Thursday, 5 August 2010
The Merchant & the Faqir
بِسۡمِ ٱللهِ ٱلرَّحۡمَـٰنِ ٱلرَّحِيمِ
There was once a faqir who was a ferryman. Once a merchant approached him to be ferried across to the other shore. The faqir agreed to row him across. As the both sailed along, the merchant started a conversation.
“Do you know to read and write?”
“No, I am an illiterate and a rustic” replied the faqir.
The merchant said, “Oh! One fourth of your life is wasted!”
“But do you know arithmetic? You should know it, as it is important in maintaining accounts of your day to day life?”
The faqir replied, “No. I am in no need of maintaining accounts as I spend whatever I earn that day. I do not earn more than what I need for my daily bread.” He continued, “The Existence that provides me today will take care of my morrow as well. So why do I have to worry? If someone pays me I take it, if he does not I do not mind. I have lived ‘til now this way and will be taken care in the future also. The giver gives nothing that lasts forever, nor does the one who does not give take away something which will last forever. All is but a play!”
The merchant on hearing this said, “You have then wasted half of your life!”
Just then a storm began and the boat began to toss about in the unruly waves. The faqir laughed at the merchant who was frightened for his life. The faqir asked him, “Do you know to swim?”
The frightened merchant replied, “Not at all!”
“The whole of your life is wasted! All your knowledge has not prepared you for the inevitable.” And the boat capsized.
All the knowledge that we acquire through scriptures about the immortality of he soul and deathlessness fails miserably when confronting death. Only a person who lives a life of awareness and is imbibed understands the Truth. There is a difference between the Knower, an ‘arif and an intellectual who is not imbibed. Much of what we hold to be knowledge is at times nothing but clutter. As a general rule, if it brings us closer to Allah (s.w.t.), it is knowledge. It leads us away from Allah (s.w.t.), it is false knowledge. Perhaps not even information. Some of us are the faqir. Most of us are the merchant. That boat is our life and the river we cross is dunya. It is a shorter journey than many realise. And whatever is waiting on the other side wholly depends on where we have intended to go.
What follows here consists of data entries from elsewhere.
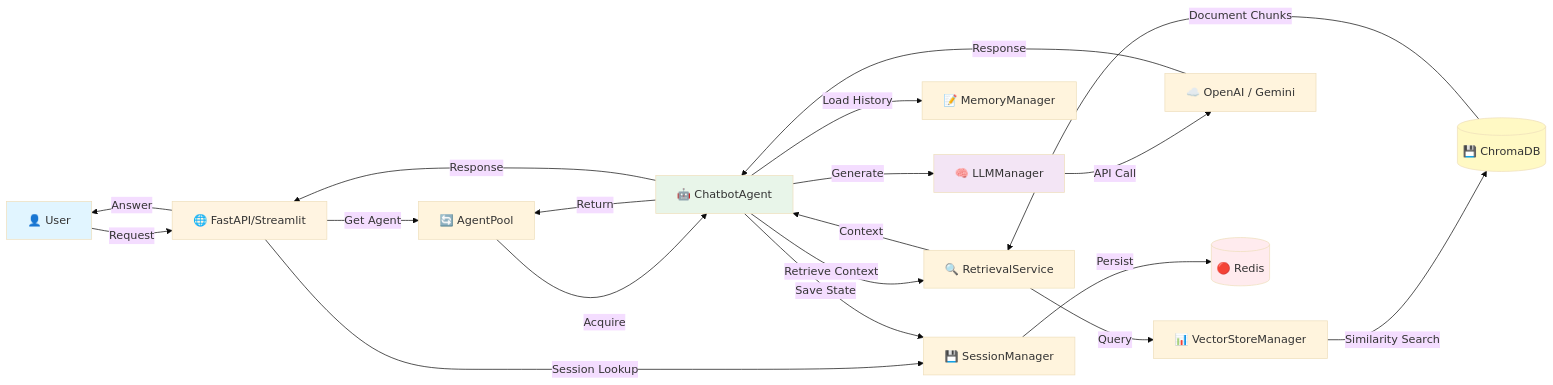
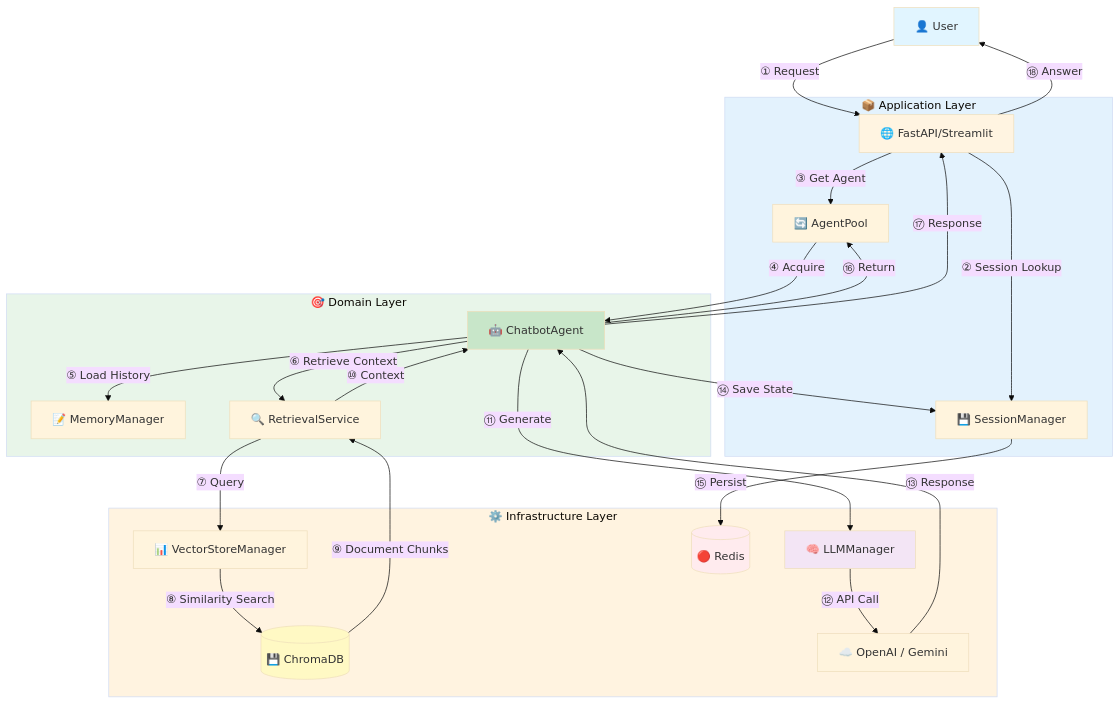
Before and after one commit to kanav-kalra/rag_chatbot: the diagram in rag_chatbot_blog.md, drawn with Mermaid (base theme).

Commit message:
Blog documentation

````diff
--- a/rag_chatbot_blog.md
+++ b/rag_chatbot_blog.md
@@ -115,36 +115,41 @@
 ```mermaid
-graph LR
-    User[👤 User] -->|Request| API[🌐 FastAPI/Streamlit]
+graph TD
+    User[👤 User] -->|"① Request"| API[🌐 FastAPI/Streamlit]
     
-    API -->|Session Lookup| SM[💾 SessionManager]
-    API -->|Get Agent| AP[🔄 AgentPool]
+    subgraph Application["📦 Application Layer"]
+        API -->|"② Session Lookup"| SM[💾 SessionManager]
+        API -->|"③ Get Agent"| AP[🔄 AgentPool]
+    end
     
-    AP -->|Acquire| Agent[🤖 ChatbotAgent]
+    subgraph Domain["🎯 Domain Layer"]
+        AP -->|"④ Acquire"| Agent[🤖 ChatbotAgent]
+        Agent -->|"⑤ Load History"| Mem[📝 MemoryManager]
+        Agent -->|"⑥ Retrieve Context"| Ret[🔍 RetrievalService]
+    end
     
-    Agent -->|Load History| Mem[📝 MemoryManager]
-    Agent -->|Retrieve Context| Ret[🔍 RetrievalService]
+    subgraph Infrastructure["⚙️ Infrastructure Layer"]
+        Ret -->|"⑦ Query"| VSM[📊 VectorStoreManager]
+        VSM -->|"⑧ Similarity Search"| Chroma[(💾 ChromaDB)]
+        Agent -->|"⑪ Generate"| LLM[🧠 LLMManager]
+        LLM -->|"⑫ API Call"| External[☁️ OpenAI / Gemini]
+        SM -->|"⑮ Persist"| Redis[(🔴 Redis)]
+    end
     
-    Ret -->|Query| VSM[📊 VectorStoreManager]
-    VSM -->|Similarity Search| Chroma[(💾 ChromaDB)]
-    
-    Chroma -->|Document Chunks| Ret
-    Ret -->|Context| Agent
-    
-    Agent -->|Generate| LLM[🧠 LLMManager]
-    LLM -->|API Call| External[☁️ OpenAI / Gemini]
-    
-    External -->|Response| Agent
-    Agent -->|Save State| SM
-    SM -->|Persist| Redis[(🔴 Redis)]
-    
-    Agent -->|Return| AP
-    Agent -->|Response| API
-    API -->|Answer| User
+    Chroma -->|"⑨ Document Chunks"| Ret
+    Ret -->|"⑩ Context"| Agent
+    External -->|"⑬ Response"| Agent
+    Agent -->|"⑭ Save State"| SM
+    Agent -->|"⑯ Return"| AP
+    Agent -->|"⑰ Response"| API
+    API -->|"⑱ Answer"| User
     
     style User fill:#e1f5ff
     style API fill:#fff4e1
-    style Agent fill:#e8f5e9
+    style Application fill:#e3f2fd
+    style Domain fill:#e8f5e9
+    style Infrastructure fill:#fff3e0
+    style Agent fill:#c8e6c9
     style LLM fill:#f3e5f5
     style Chroma fill:#fff9c4
     style Redis fill:#ffebee
 ```
````
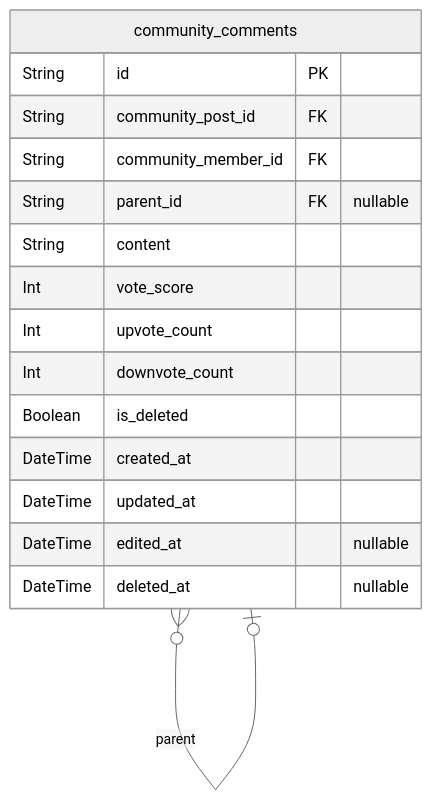
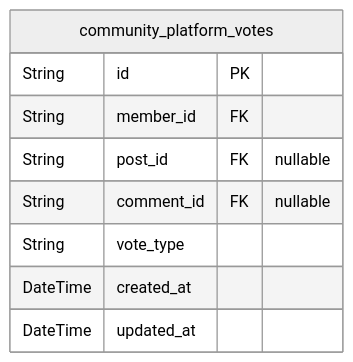
One commit to wrtnlabs/autobe-examples changed the sixth of 8 diagrams in z-ai/glm-5/reddit/docs/ERD.md. Above: the diagram before and after it, drawn with Mermaid (neutral theme). The commit also changed other lines of this file and 17098 other files, not shown here.

````diff
--- a/z-ai/glm-5/reddit/docs/ERD.md
+++ b/z-ai/glm-5/reddit/docs/ERD.md
@@ -1102,19 +884,12 @@
 ```mermaid
 erDiagram
-"community_comments" {
+"community_platform_votes" {
   String id PK
-  String community_post_id FK
-  String community_member_id FK
-  String parent_id FK "nullable"
-  String content
-  Int vote_score
-  Int upvote_count
-  Int downvote_count
-  Boolean is_deleted
+  String member_id FK
+  String post_id FK "nullable"
+  String comment_id FK "nullable"
+  String vote_type
   DateTime created_at
   DateTime updated_at
-  DateTime edited_at "nullable"
-  DateTime deleted_at "nullable"
 }
-"community_comments" }o--o| "community_comments" : parent
 ```
````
A grammatist once got into a boat.
That self-regarding man looked at the boatman
And said, “Do you know grammar?” “No,” he said.
“And half your life has gone!” he chided him.
The boatman’s heart was broken by the pain,
but for the moment made his answer silence.
The wind then blew the boat into a whirpool.
The boatman hollered to the grammatist,
“Do you know how to swim at all, please tell me?”
He said, “I don’t, you shrewd and handsome man!”
“Then all your life has gone, dear grammatist,”
he said. “Our boat is sinking in these whirlpools.
Absorption’s needed here, not grammar, see!
If you’re absorbed, jump in. There’s no danger.
The ocean wave will raise the dead aloft.
How can the living man escape the sea?
And if you’ve died to human qualities,
the sea of secrets sets you at its summit.
And you who’ve called the people asinine,
now you’re the one who’s like an ass on ice.
World’s greatest scholar of your time you may be,
but note this world is passing – watch the time!
Now we stitched up the grammatist in order
to tell you of the grammar of absorption.
The heart of all the learned sciences,
my learned friend, you’ll learn in self-effacement.
That pitcher is our learned sciences,
that caliph is the Tigris of God’s knowledge.
Full jars we’re carrying to the river Tigris,
and we’re an ass, though we don’t know it yet.
At least the Bedouin man could be excused –
from distant parts, he didn’t know the Tigris.
If he, like us, had known about the Tigris
would he have lugged his jar from place to place?
No, surely, if he’d known about the Tigris,
he would have smashed his jar upon a rock.”
Mawlana Jalal ad-Din ar-Rumi (q.s.), Matsnawi
Translated by Alan Williams